He was elected unopposed as a Sinn Féin MP for the Tipperary North constituency at the 1918 general election.[2] In January 1919, Sinn Féin MPs refused to recognise the Parliament of the United Kingdom and instead assembled at the Mansion House in Dublin as a revolutionary parliament called Dáil Éireann, though MacDonagh did not attend as he was in prison.[3] He was elected unopposed as a Sinn Féin Teachta Dála (TD) for the Tipperary Mid, North and South constituency at the 1921 elections. He also served as an alderman of Rathmines Urban District Council and Dublin Corporation between 1920 and 1922.

He was Director of the "Belfast Boycott", an attempt in 1920–21 to boycott goods from Ulster that were being imported into the south of Ireland. He opposed the Anglo-Irish Treaty and voted against it. He was re-elected for the same constituency at the 1922 general election, this time as an anti-Treaty Sinn Féin TD, but he did not take his seat in the Dáil.[4] He died from the effects of a burst appendix on Christmas Day 1922.


  1. ^ Tynan, Maol Muire (15 September 2002). "Bertie's boy wonder". The Sunday Business Post. Retrieved 19 February 2009.[dead link]
  2. ^ "Joseph MacDonagh". Oireachtas Members Database. Retrieved 10 April 2009.
  3. ^ "Roll call of the first sitting of the First Dáil". Dáil Éireann Historical Debates (in Irish). 21 January 1919. Archived from the original on 19 November 2007. Retrieved 29 March 2008.

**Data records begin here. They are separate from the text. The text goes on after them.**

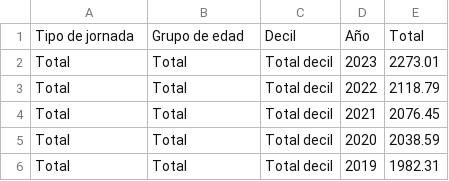
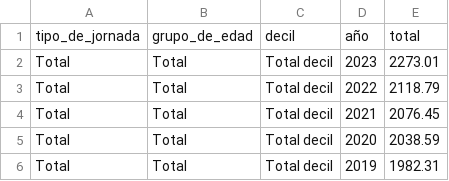
Before and after one commit to luciaruizfraile/youth_housing, a CSV file: data/clean/salario_edad_sql.csv (was data/clean/salario_edad.csv), drawn as a sheet; only a part is shown; removed rows and columns are numbered as before the commit, all else as after; the diff names each change by its address in the sheet, - before the commit and + after, or states it on an @@ line.

```diff
--- a/data/clean/salario_edad.csv
+++ b/data/clean/salario_edad_sql.csv
-row 1: Tipo de jornada | Grupo de edad | Decil | Año | Total
+row 1: tipo_de_jornada | grupo_de_edad | decil | año | total
```
Also changed, not shown: data/clean/interes_fijo_sql.csv, data/clean/precios_sql.csv, 9 other files.
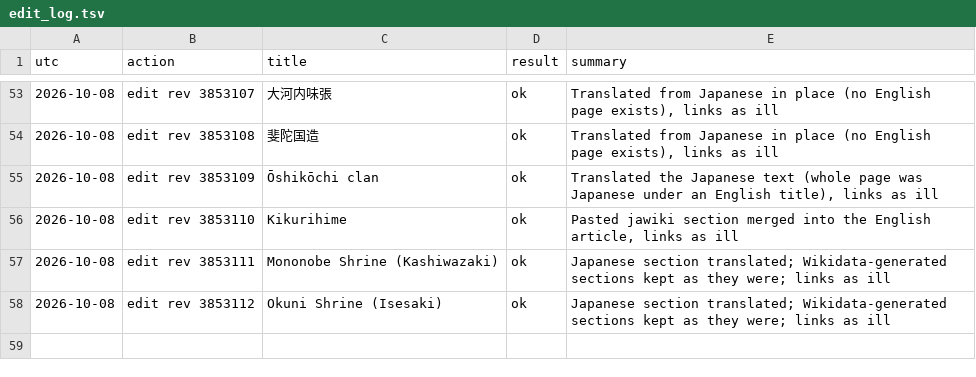
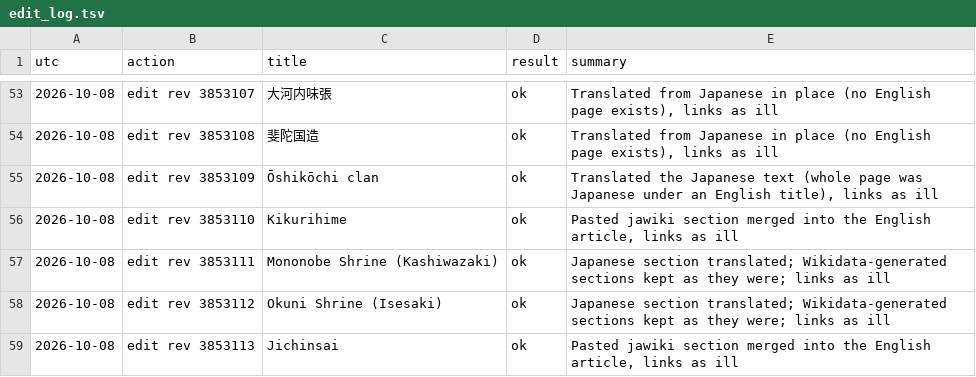
Before and after one commit to EmmaLeonhart/shintowiki-scripts, a TSV file: shinto_miraheze/browser_wiki/edit_log.tsv, drawn as a sheet; only a part is shown, gaps mark what is left out; the diff names each change by its address in the sheet, - before the commit and + after, or states it on an @@ line.

```diff
--- a/shinto_miraheze/browser_wiki/edit_log.tsv
+++ b/shinto_miraheze/browser_wiki/edit_log.tsv
+row 59: 2026-10-08 | edit rev 3853113 | Jichinsai | ok | Pasted jawiki section merged into the English article, links as ill
```
Also changed, not shown: 2 other files.
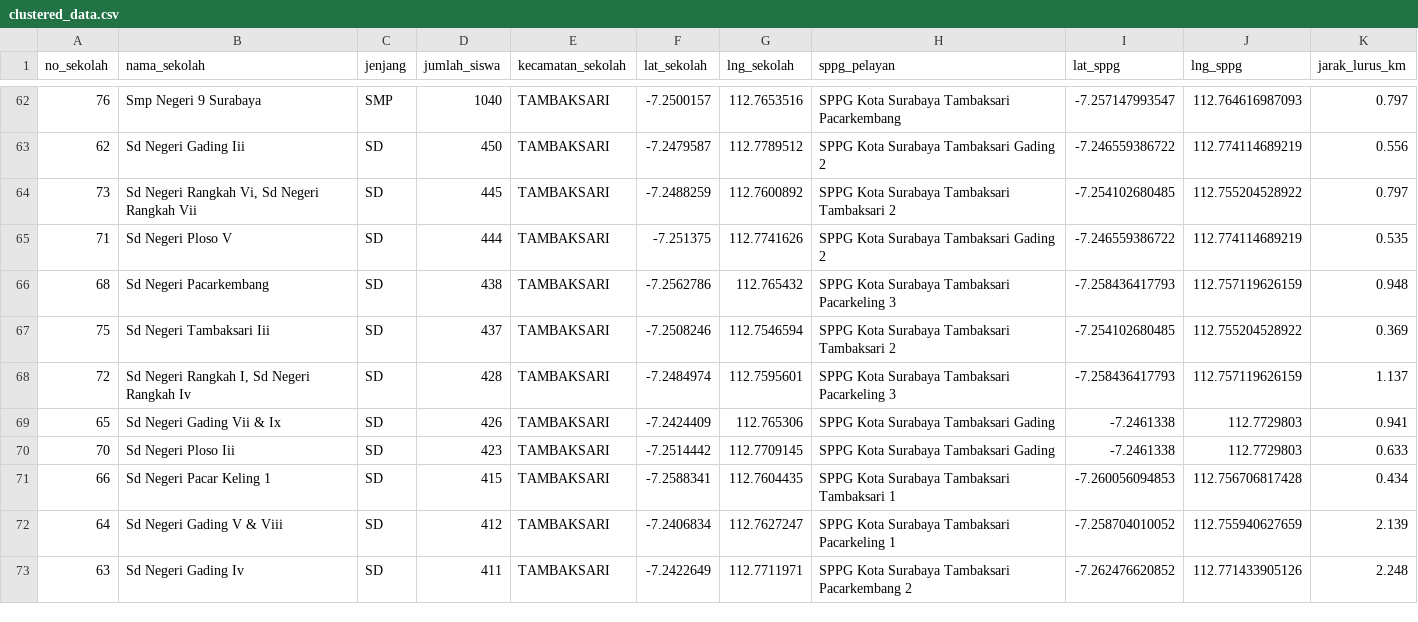
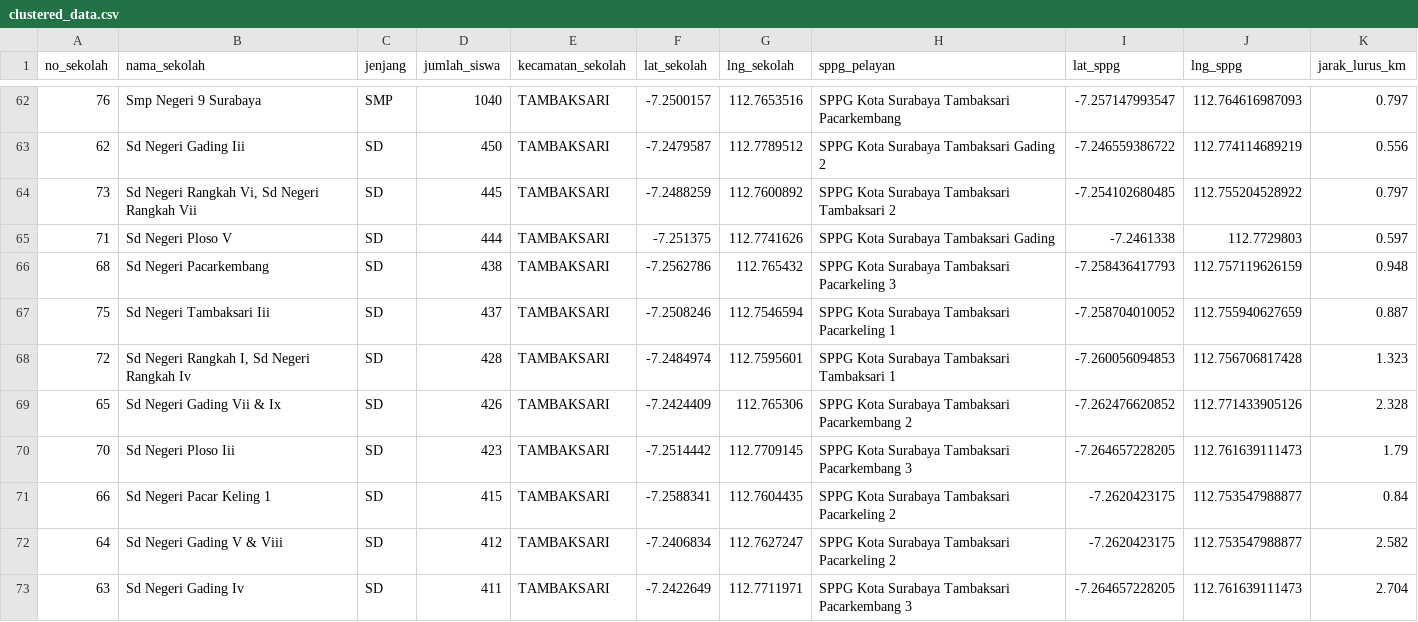
Before and after one commit to Bagas-Rafi-Dewantara/VRP-MBG-Surabaya-Timur, a CSV file: data/clustered_data.csv, drawn as a sheet; only a part is shown, gaps mark what is left out; the diff covers the shown part only.

```diff
--- a/data/clustered_data.csv
+++ b/data/clustered_data.csv
@@ -64,10 +64,10 @@
 73,"Sd Negeri Rangkah Vi, Sd Negeri Rangkah Vii",SD,445,TAMBAKSARI,-7.2488259,112.7600892,SPPG Kota Surabaya Tambaksari Tambaksari 2,-7.254102680485,112.755204528922,0.797
-71,Sd Negeri Ploso V,SD,444,TAMBAKSARI,-7.251375,112.7741626,SPPG Kota Surabaya Tambaksari Gading 2,-7.246559386722,112.774114689219,0.535
+71,Sd Negeri Ploso V,SD,444,TAMBAKSARI,-7.251375,112.7741626,SPPG Kota Surabaya Tambaksari Gading,-7.2461338,112.7729803,0.597
 68,Sd Negeri Pacarkembang,SD,438,TAMBAKSARI,-7.2562786,112.765432,SPPG Kota Surabaya Tambaksari Pacarkeling 3,-7.258436417793,112.757119626159,0.948
-75,Sd Negeri Tambaksari Iii,SD,437,TAMBAKSARI,-7.2508246,112.7546594,SPPG Kota Surabaya Tambaksari Tambaksari 2,-7.254102680485,112.755204528922,0.369
-72,"Sd Negeri Rangkah I, Sd Negeri Rangkah Iv",SD,428,TAMBAKSARI,-7.2484974,112.7595601,SPPG Kota Surabaya Tambaksari Pacarkeling 3,-7.258436417793,112.757119626159,1.137
-65,Sd Negeri Gading Vii & Ix,SD,426,TAMBAKSARI,-7.2424409,112.765306,SPPG Kota Surabaya Tambaksari Gading,-7.2461338,112.7729803,0.941
-70,Sd Negeri Ploso Iii,SD,423,TAMBAKSARI,-7.2514442,112.7709145,SPPG Kota Surabaya Tambaksari Gading,-7.2461338,112.7729803,0.633
-66,Sd Negeri Pacar Keling 1,SD,415,TAMBAKSARI,-7.2588341,112.7604435,SPPG Kota Surabaya Tambaksari Tambaksari 1,-7.260056094853,112.756706817428,0.434
-64,Sd Negeri Gading V & Viii,SD,412,TAMBAKSARI,-7.2406834,112.7627247,SPPG Kota Surabaya Tambaksari Pacarkeling 1,-7.258704010052,112.755940627659,2.139
-63,Sd Negeri Gading Iv,SD,411,TAMBAKSARI,-7.2422649,112.7711971,SPPG Kota Surabaya Tambaksari Pacarkembang 2,-7.262476620852,112.771433905126,2.248
+75,Sd Negeri Tambaksari Iii,SD,437,TAMBAKSARI,-7.2508246,112.7546594,SPPG Kota Surabaya Tambaksari Pacarkeling 1,-7.258704010052,112.755940627659,0.887
+72,"Sd Negeri Rangkah I, Sd Negeri Rangkah Iv",SD,428,TAMBAKSARI,-7.2484974,112.7595601,SPPG Kota Surabaya Tambaksari Tambaksari 1,-7.260056094853,112.756706817428,1.323
+65,Sd Negeri Gading Vii & Ix,SD,426,TAMBAKSARI,-7.2424409,112.765306,SPPG Kota Surabaya Tambaksari Pacarkembang 2,-7.262476620852,112.771433905126,2.328
+70,Sd Negeri Ploso Iii,SD,423,TAMBAKSARI,-7.2514442,112.7709145,SPPG Kota Surabaya Tambaksari Pacarkembang 3,-7.264657228205,112.761639111473,1.79
+66,Sd Negeri Pacar Keling 1,SD,415,TAMBAKSARI,-7.2588341,112.7604435,SPPG Kota Surabaya Tambaksari Pacarkeling 2,-7.2620423175,112.753547988877,0.84
+64,Sd Negeri Gading V & Viii,SD,412,TAMBAKSARI,-7.2406834,112.7627247,SPPG Kota Surabaya Tambaksari Pacarkeling 2,-7.2620423175,112.753547988877,2.582
+63,Sd Negeri Gading Iv,SD,411,TAMBAKSARI,-7.2422649,112.7711971,SPPG Kota Surabaya Tambaksari Pacarkembang 3,-7.264657228205,112.761639111473,2.704
```
Also changed, not shown: 99 edited cells elsewhere in this file, 32 other files.
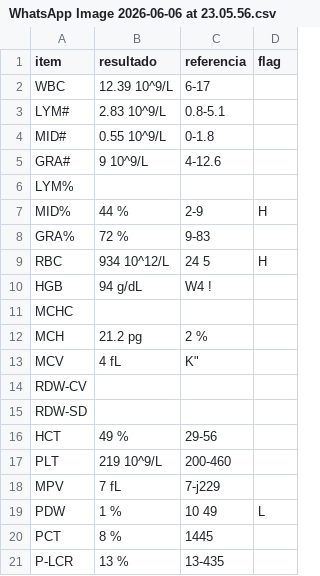
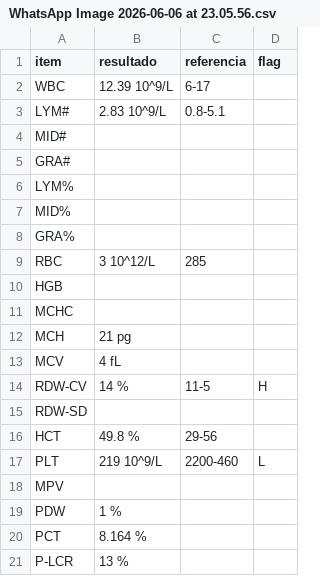
Before and after one commit to sistema-gestion-clinico-veterinario/modelos, a CSV file: results/WhatsApp Image 2026-06-06 at 23.05.56.csv, drawn as a sheet.

Commit message:
feat: informe comparativo completo con metricas reales y analisis narrativo
- 3 PDFs pdfplumber: 100% todas las columnas
- 7 vouchers EasyOCR: 92.1% resultado, 93.6% referencia, 86.4% completo
- Analisis detallado de 4 tipos de error de EasyOCR
- Documentacion de caso WhatsApp 23.05.56.jpeg como falla de fuente
- Recomendacion estrategica para produccion con filtro de calidad
- Hallazgos tecnicos: slope correction, desambiguacion LYM/MID/GRA,
  separacion resultado+referencia, corrector 110+ entradas

```diff
--- a/results/WhatsApp Image 2026-06-06 at 23.05.56.csv
+++ b/results/WhatsApp Image 2026-06-06 at 23.05.56.csv
@@ -3,19 +3,19 @@ WBC,12.39 10^9/L,6-17,
 LYM#,2.83 10^9/L,0.8-5.1,
-MID#,0.55 10^9/L,0-1.8,
-GRA#,9 10^9/L,4-12.6,
+MID#,,,
+GRA#,,,
 LYM%,,,
-MID%,44 %,2-9,H
-GRA%,72 %,9-83,
-RBC,934 10^12/L,24 5,H
-HGB,94 g/dL,W4 !,
+MID%,,,
+GRA%,,,
+RBC,3 10^12/L,285,
+HGB,,,
 MCHC,,,
-MCH,21.2 pg,2 %,
-MCV,4 fL,"K""",
-RDW-CV,,,
+MCH,21 pg,,
+MCV,4 fL,,
+RDW-CV,14 %,11-5,H
 RDW-SD,,,
-HCT,49 %,29-56,
-PLT,219 10^9/L,200-460,
-MPV,7 fL,7-j229,
-PDW,1 %,10 49,L
-PCT,8 %,1445,
-P-LCR,13 %,13-435,
+HCT,49.8 %,29-56,
+PLT,219 10^9/L,2200-460,L
+MPV,,,
+PDW,1 %,,
+PCT,8.164 %,,
+P-LCR,13 %,,
```
Also changed, not shown: results/metricas_detalladas.csv, 5 other files.
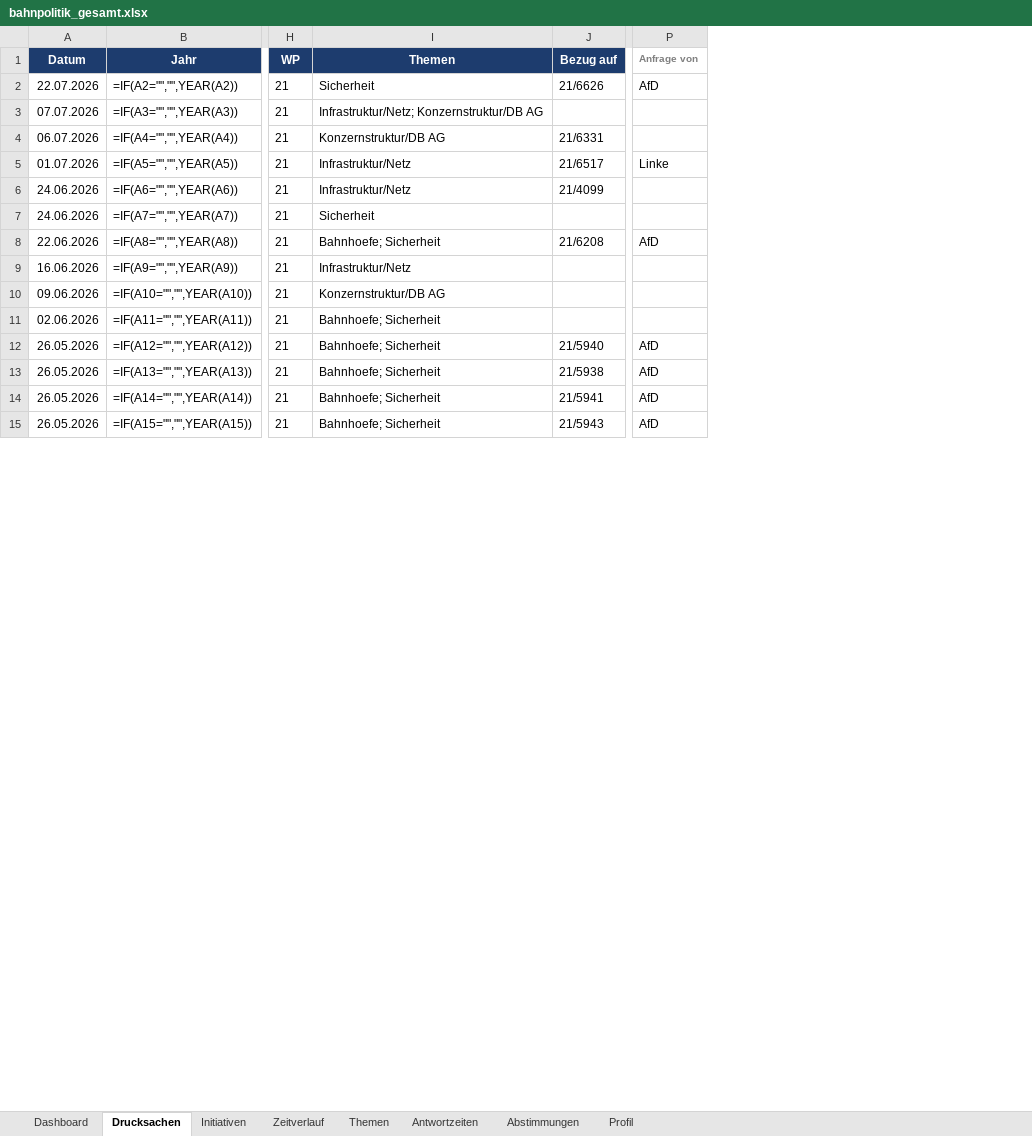
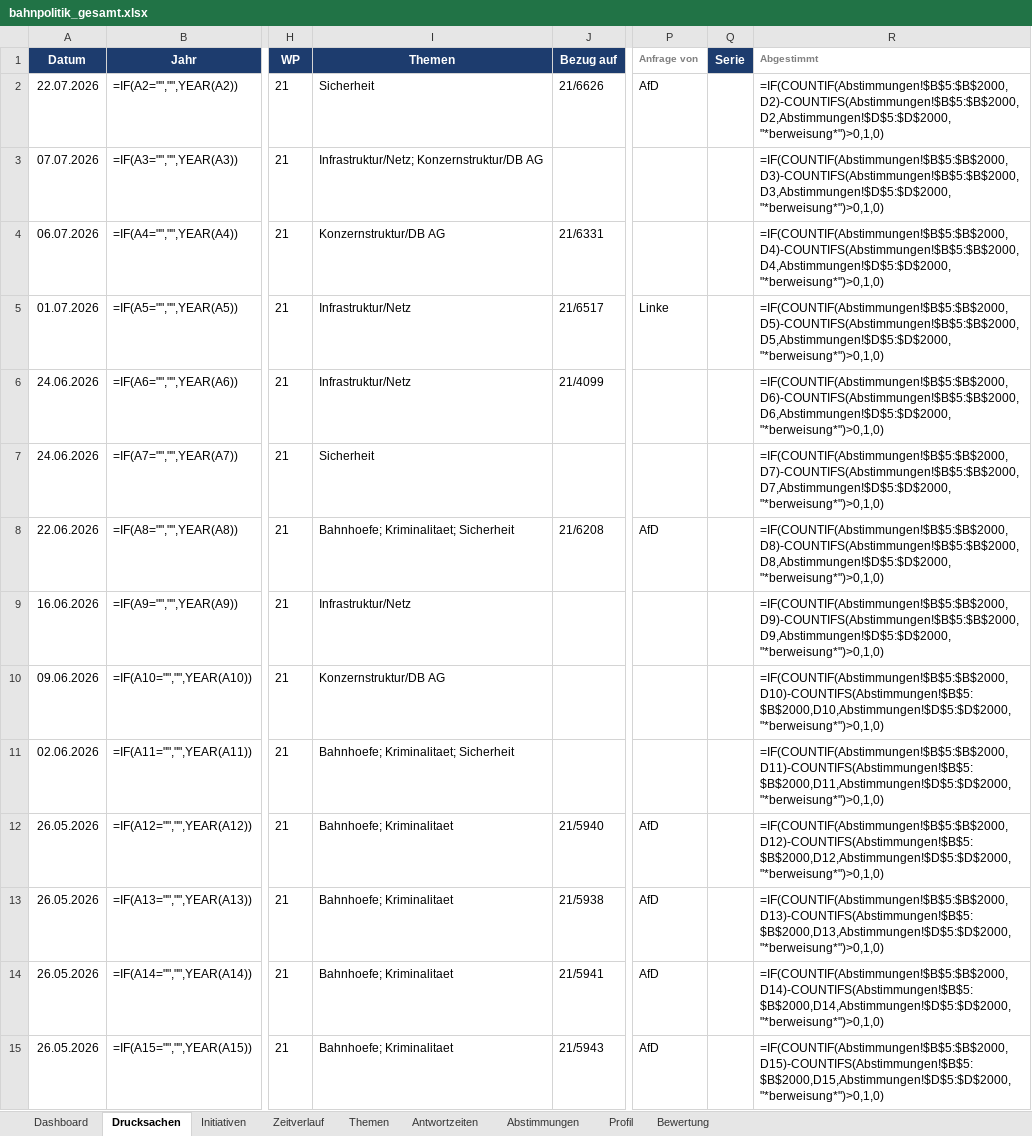
Before and after one commit to Penetrationpasi-hub/DIP-API, an Excel workbook: bahnpolitik_gesamt.xlsx, sheet Drucksachen, drawn as a sheet; only a part is shown, gaps mark what is left out; values as stored, in another font and other column widths than the file's, no borders; formulas without a stored value are shown as written; the diff covers the shown part only; the diff names each change by its address in the sheet, - before the commit and + after, or states it on an @@ line.

```diff
--- a/bahnpolitik_gesamt.xlsx (sheet Drucksachen)
+++ b/bahnpolitik_gesamt.xlsx (sheet Drucksachen)
+sheet tab: Bewertung
+column Q (Serie), empty
+column R (Abgestimmt), rows 2-15: =IF(COUNTIF(Abstimmungen!$B$5:$B$2000,D2)-COUNTIFS(Abstimmungen!$B$5:$B$2000,D2,Abstimmungen!$D$5:$D$2000,"*berweisung*")>0,1,0) | =IF(COUNTIF(Abstimmungen!$B$5:$B$2000,D3)-COUNTIFS(Abstimmungen!$B$5:$B$2000,D3,Abstimmungen!$D$5:$D$2000,"*berweisung*")>0,1,0) | =IF(COUNTIF(Abstimmungen!$B$5:$B$2000,D4)-COUNTIFS(Abstimmungen!$B$5:$B$2000,D4,Abstimmungen!$D$5:$D$2000,"*berweisung*")>0,1,0) | =IF(COUNTIF(Abstimmungen!$B$5:$B$2000,D5)-COUNTIFS(Abstimmungen!$B$5:$B$2000,D5,Abstimmungen!$D$5:$D$2000,"*berweisung*")>0,1,0) | =IF(COUNTIF(Abstimmungen!$B$5:$B$2000,D6)-COUNTIFS(Abstimmungen!$B$5:$B$2000,D6,Abstimmungen!$D$5:$D$2000,"*berweisung*")>0,1,0) | =IF(COUNTIF(Abstimmungen!$B$5:$B$2000,D7)-COUNTIFS(Abstimmungen!$B$5:$B$2000,D7,Abstimmungen!$D$5:$D$2000,"*berweisung*")>0,1,0) | =IF(COUNTIF(Abstimmungen!$B$5:$B$2000,D8)-COUNTIFS(Abstimmungen!$B$5:$B$2000,D8,Abstimmungen!$D$5:$D$2000,"*berweisung*")>0,1,0) | =IF(COUNTIF(Abstimmungen!$B$5:$B$2000,D9)-COUNTIFS(Abstimmungen!$B$5:$B$2000,D9,Abstimmungen!$D$5:$D$2000,"*berweisung*")>0,1,0) | =IF(COUNTIF(Abstimmungen!$B$5:$B$2000,D10)-COUNTIFS(Abstimmungen!$B$5:$B$2000,D10,Abstimmungen!$D$5:$D$2000,"*berweisung*")>0,1,0) | =IF(COUNTIF(Abstimmungen!$B$5:$B$2000,D11)-COUNTIFS(Abstimmungen!$B$5:$B$2000,D11,Abstimmungen!$D$5:$D$2000,"*berweisung*")>0,1,0) | =IF(COUNTIF(Abstimmungen!$B$5:$B$2000,D12)-COUNTIFS(Abstimmungen!$B$5:$B$2000,D12,Abstimmungen!$D$5:$D$2000,"*berweisung*")>0,1,0) | =IF(COUNTIF(Abstimmungen!$B$5:$B$2000,D13)-COUNTIFS(Abstimmungen!$B$5:$B$2000,D13,Abstimmungen!$D$5:$D$2000,"*berweisung*")>0,1,0) | =IF(COUNTIF(Abstimmungen!$B$5:$B$2000,D14)-COUNTIFS(Abstimmungen!$B$5:$B$2000,D14,Abstimmungen!$D$5:$D$2000,"*berweisung*")>0,1,0) | =IF(COUNTIF(Abstimmungen!$B$5:$B$2000,D15)-COUNTIFS(Abstimmungen!$B$5:$B$2000,D15,Abstimmungen!$D$5:$D$2000,"*berweisung*")>0,1,0)
-I8 (Themen): Bahnhoefe; Sicherheit
+I8 (Themen): Bahnhoefe; Kriminalitaet; Sicherheit
-I11 (Themen): Bahnhoefe; Sicherheit
+I11 (Themen): Bahnhoefe; Kriminalitaet; Sicherheit
-I12:I15 (Themen): Bahnhoefe; Sicherheit
+I12:I15 (Themen): Bahnhoefe; Kriminalitaet
```
Also changed, not shown: 84 edited cells elsewhere in this sheet, sheet Themen, sheet Profil, sheet Dashboard, hidden cells, charts or pictures.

  4. ^ "Joseph MacDonagh". Retrieved 10 April 2009.